The CDC said 57,000 kids under the age of five are hospitalized each year.

Health officials said the virus is very contagious and symptoms are similar to the flu.

Symptoms of RSV include runny nose, a decrease in appetite, and a cough.

Blessing Hospital pediatrician Dr. Olumide Faniyan recommends that parents watch out for your child's exposure to the virus.

Also, make sure no one else is kissing your baby or touching their face or hands. He says that's one of the many ways that it can spread.

"The importance of prevention cannot be overemphasized," Dr. Olumide Faniyan said. "The need for people to watch their hands regularly and to stay away from other children with symptoms, needs to be emphasized."

Dr. Faniyan said early detection can also make a big difference.

"Parents usually bring them in early and we are able to provide measures that help relieve their anxiety and also provide supportive care at home so they don't need to be hospitalized," Faniyan said. "For those that come in, we usually provide the best support that we can."

There is not a vaccine to prevent RSV, but doctors say they can do a mouth swab to determine if someone has the flu or RSV.

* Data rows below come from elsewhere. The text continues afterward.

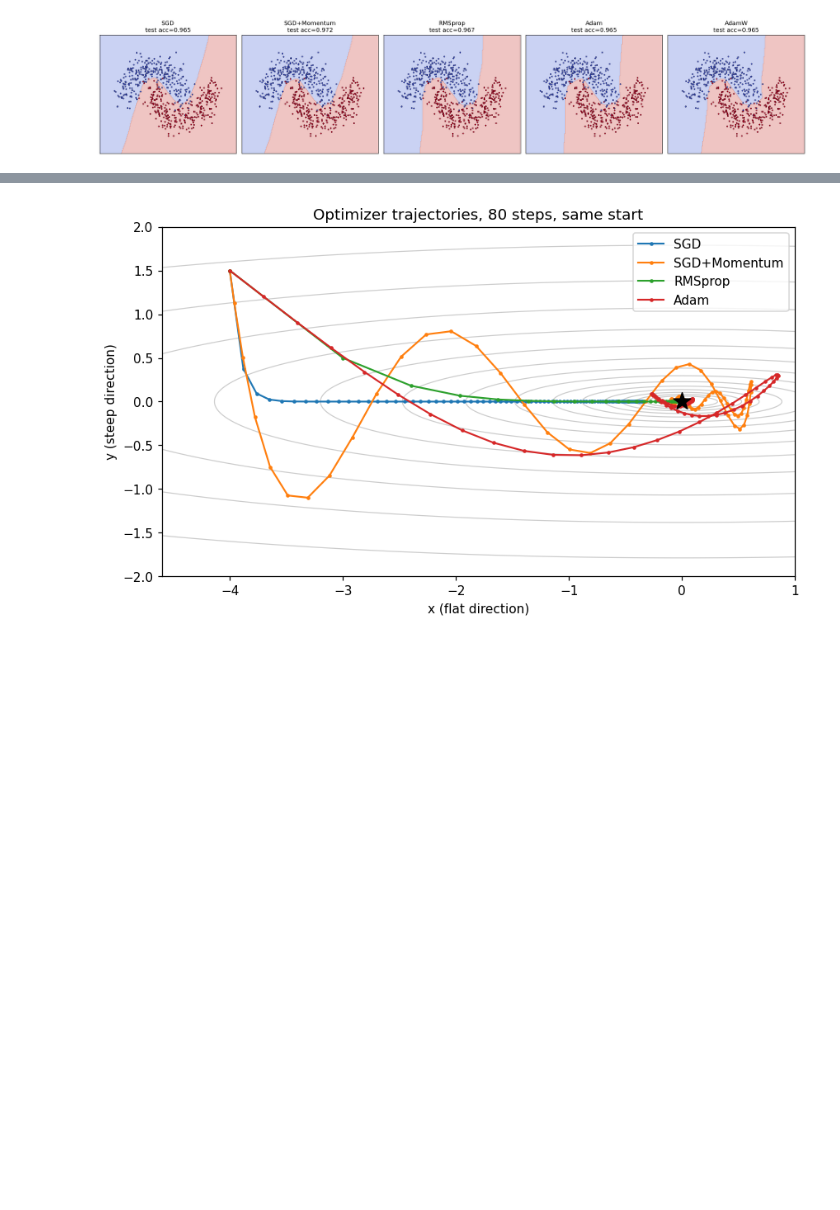
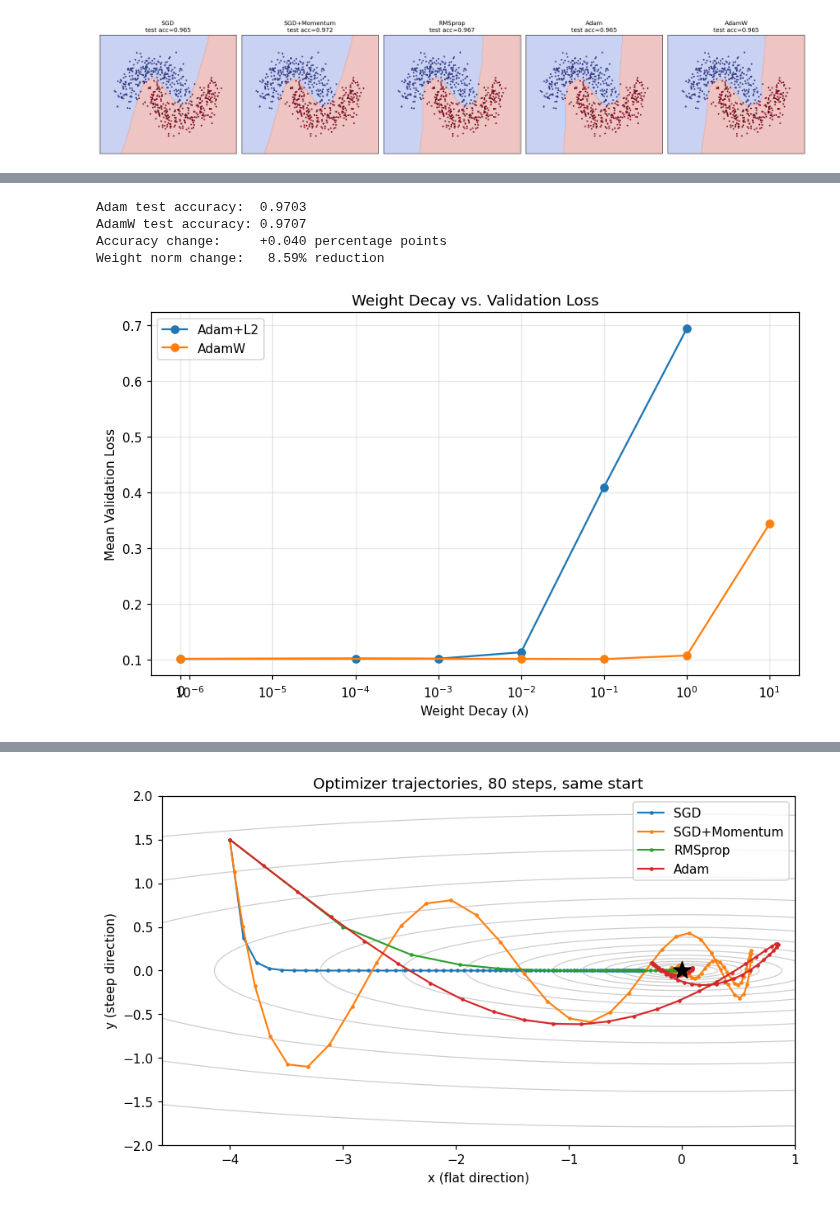
Before and after one commit to Yossefmohammed/optimizers-compared-fairly, a Jupyter notebook: optimizers_comparison.ipynb, the cells around one changed output, grey strips where cells are left out. Saved outputs shown, nothing was run; the diff lists cells and outputs as text; code cells hidden in the pictures; blank space fills up the shorter version.

```diff
--- a/optimizers_comparison.ipynb
+++ b/optimizers_comparison.ipynb
@@ -401,9 +404,13 @@ display(wd_mean)
 # %%
 # best λ per variant (on validation), then final test comparison on the final seeds
 best_wd = {}
+
 for variant in ["Adam+L2", "AdamW"]:
-    d = wd_mean[(wd_mean.variant == variant) & (wd_mean.wd > 0)]
-    best_wd[variant] = float(d.loc[d.val_loss.idxmin(), "wd"])
+    d = wd_mean[wd_mean.variant == variant]
+    best_row = d.loc[d["val_loss"].idxmin()]
+
+    best_wd[variant] = float(best_row["wd"])
+
 print("Best λ (validation):", best_wd)
 
 rows = []
@@ -425,0 +435,65 @@ Best λ (validation): {'Adam+L2': 0.001, 'AdamW': 0.1}
+# %%
+
+# Extract final metrics from the existing results table.
+# Assumes the table contains the columns shown in your wd_final output.
+
+adam_row = wd_final.loc["Adam (no decay)"]
+adamw_row = wd_final.loc[
+    next(i for i in wd_final.index if i.startswith("AdamW"))
+]
+
+# Parse the mean test accuracy from strings like "0.9703 ± 0.0031".
+adam_acc = float(
+    adam_row["Test acc (mean ± std)"].split("±")[0].strip()
+)
+adamw_acc = float(
+    adamw_row["Test acc (mean ± std)"].split("±")[0].strip()
+)
+
+adam_norm = float(adam_row["Weight norm"])
+adamw_norm = float(adamw_row["Weight norm"])
+
+norm_reduction_pct = (
+    (adam_norm - adamw_norm) / adam_norm * 100
+)
+accuracy_change_pp = (adamw_acc - adam_acc) * 100
+
+print(f"Adam test accuracy:  {adam_acc:.4f}")
+print(f"AdamW test accuracy: {adamw_acc:.4f}")
+print(f"Accuracy change:     {accuracy_change_pp:+.3f} percentage points")
+print(f"Weight norm change:   {norm_reduction_pct:.2f}% reduction")
+# %% [output]
+Adam test accuracy:  0.9703
+AdamW test accuracy: 0.9707
+Accuracy change:     +0.040 percentage points
+Weight norm change:   8.59% reduction
+# %%
+
+import matplotlib.pyplot as plt
+
+fig, ax = plt.subplots(figsize=(8, 5))
+
+for variant in ["Adam+L2", "AdamW"]:
+    d = (
+        wd_mean[wd_mean["variant"] == variant]
+        .sort_values("wd")
+    )
+
+    ax.plot(
+        d["wd"],
+        d["val_loss"],
+        marker="o",
+        label=variant
+    )
+
+ax.set_xscale("symlog", linthresh=1e-5)
+ax.set_xlabel("Weight Decay (λ)")
+ax.set_ylabel("Mean Validation Loss")
+ax.set_title("Weight Decay vs. Validation Loss")
+ax.legend()
+ax.grid(True, alpha=0.3)
+
+plt.tight_layout()
+plt.show()
+# %% [output]
+[figure, added]
```
Also changed, not shown: parts of 16 cells of this notebook, 1 other file.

Doctors also note while children and senior citizens are more susceptible, anyone can get the virus.

Click here for a new report from the CDC on Illinois trends.

Here are tips from the CDC for parents to protect you and your kids:

  • Wash your hands often
    Wash your hands often with soap and water for 20 seconds. If soap and water are not available, use an alcohol-based hand sanitizer. Washing your hands will help protect you from germs.
  • Keep your hands off your face
    Avoid touching your eyes, nose, and mouth with unwashed hands. Germs spread this way.
  • Avoid close contact with sick people
    Avoid close contact, such as kissing, and sharing cups or eating utensils with people who have cold-like symptoms.
  • Cover your coughs and sneezes
    Cover your mouth and nose with a tissue when coughing or sneezing. Throw the tissue in the trash afterward.
  • Clean and disinfect surfaces
    Clean and disinfect surfaces that people frequently touch, such as doorknobs. When people infected with RSV touch surfaces and objects, they can leave behind germs. Also, when they cough or sneeze, droplets containing germs can land on surfaces and objects.
  • Stay home when you are sick
    If possible, stay home from work, school, and public areas when you are sick. This will help protect others from catching your illness.
Protect Your Child from RSV - CDC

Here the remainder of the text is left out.